A friend and I were recently walking out my front door while my dog, Kona, was close at our heels. She turned around and told him “no”. I told her that word means nothing to him and asked him to “back up” instead (a behavior he knows well). This sparked the conversation of “you’re a dog trainer, how does your dog not understand the word ‘no’?” My simple answer is “because he’s never been taught what that means”.
Dogs are not born with an inherent knowledge of the human language or culture. Can they learn a word by the context in which it is delivered? You bet! But it’s up to us to attach some useful information to that word to help them navigate our world where we expect them to live within our expectations. If I yelled “no!” at Kona in a stern tone would he immediately stop what he was doing? He might stop in that instant but what is he supposed to do after that? It’s not really fair for me to tell him to stop doing something without providing any follow up information.

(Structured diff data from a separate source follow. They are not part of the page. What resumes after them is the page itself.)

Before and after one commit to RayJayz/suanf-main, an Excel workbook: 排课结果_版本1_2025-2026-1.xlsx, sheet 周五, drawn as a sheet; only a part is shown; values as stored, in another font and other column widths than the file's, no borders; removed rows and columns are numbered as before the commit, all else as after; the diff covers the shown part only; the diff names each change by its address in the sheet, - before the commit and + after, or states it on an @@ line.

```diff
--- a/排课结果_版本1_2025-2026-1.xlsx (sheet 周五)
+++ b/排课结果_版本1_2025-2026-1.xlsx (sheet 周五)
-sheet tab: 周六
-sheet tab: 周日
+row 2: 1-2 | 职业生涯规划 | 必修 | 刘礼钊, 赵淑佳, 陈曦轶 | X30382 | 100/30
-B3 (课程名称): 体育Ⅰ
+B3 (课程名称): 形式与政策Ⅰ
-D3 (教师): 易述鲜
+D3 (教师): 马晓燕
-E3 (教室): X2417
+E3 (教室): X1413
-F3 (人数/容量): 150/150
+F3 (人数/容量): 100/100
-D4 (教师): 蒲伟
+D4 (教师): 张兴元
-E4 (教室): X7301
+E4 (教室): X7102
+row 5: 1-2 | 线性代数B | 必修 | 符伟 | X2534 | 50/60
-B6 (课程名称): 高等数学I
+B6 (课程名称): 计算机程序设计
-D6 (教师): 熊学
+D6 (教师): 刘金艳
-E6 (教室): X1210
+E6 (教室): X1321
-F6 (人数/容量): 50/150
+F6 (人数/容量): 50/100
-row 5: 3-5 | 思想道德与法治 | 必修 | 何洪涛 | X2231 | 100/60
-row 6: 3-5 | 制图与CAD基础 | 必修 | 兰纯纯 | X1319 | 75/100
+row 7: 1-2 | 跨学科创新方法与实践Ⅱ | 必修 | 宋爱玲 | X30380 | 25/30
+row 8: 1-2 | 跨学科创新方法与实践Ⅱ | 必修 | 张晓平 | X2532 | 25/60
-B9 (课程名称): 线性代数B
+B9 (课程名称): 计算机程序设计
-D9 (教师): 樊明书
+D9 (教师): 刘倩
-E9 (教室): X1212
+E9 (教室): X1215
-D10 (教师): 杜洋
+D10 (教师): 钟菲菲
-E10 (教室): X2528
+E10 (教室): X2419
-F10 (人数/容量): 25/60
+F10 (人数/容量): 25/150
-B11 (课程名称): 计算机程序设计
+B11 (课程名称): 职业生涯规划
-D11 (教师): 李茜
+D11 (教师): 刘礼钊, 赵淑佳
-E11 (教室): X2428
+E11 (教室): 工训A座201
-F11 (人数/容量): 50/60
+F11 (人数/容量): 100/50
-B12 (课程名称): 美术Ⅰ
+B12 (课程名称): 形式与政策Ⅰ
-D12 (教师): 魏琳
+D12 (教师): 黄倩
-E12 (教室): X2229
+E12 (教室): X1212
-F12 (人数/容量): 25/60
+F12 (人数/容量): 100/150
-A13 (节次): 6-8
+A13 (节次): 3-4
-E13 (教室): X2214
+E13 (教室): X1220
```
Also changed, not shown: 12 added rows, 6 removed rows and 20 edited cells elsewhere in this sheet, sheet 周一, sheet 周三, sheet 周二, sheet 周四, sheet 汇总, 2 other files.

How many of us have had this conversation with our significant other:
You: What do you want for dinner?
SO: I don’t know. What do you want?
You: How about Chinese food?
You: Ok, how about Mexican?
You: Then why don’t YOU pick something!
It’s frustrating when someone tells you “no” without providing an alternative isn’t it? Without any additional information you don’t know what to do next. Is he/she saying “no” to Chinese food because they aren’t hungry or because they don’t like Chinese? Did they just eat Mexican for lunch and don’t want it again for dinner? WHAT DOES IT MEAN?? Without any additional information you have no idea what to do next! It’s the same for our dogs. “No” doesn’t hold any weight unless you’ve associated a meaning to it for a specific behavior.
It is very common for us humans to think “no” can be just a blanket term for “stop what you’re doing this instant” (and don’t do it again) but in reality, most dogs have no idea what that means and are just responding to the tone of our voices. I have taught my dogs many useful behaviors that are all on cue, meaning they have a word or signal attached to them. I have taught them to problem solve and to respond to my cues. I taught them all of this through positive reinforcement training based on mutual trust and respect.
I have never had the need to teach my dogs “no” because it has no use in our relationship. Do my dogs do things on occasion that I might not like? Of course! But that’s where the other behaviors they know come into play. I will discuss some alternate behaviors you can teach to prevent unwanted behaviors in a follow up post. In the meantime, if anyone has a solution to the ongoing “what do you want for dinner?” debate with your SO, please share in the comments!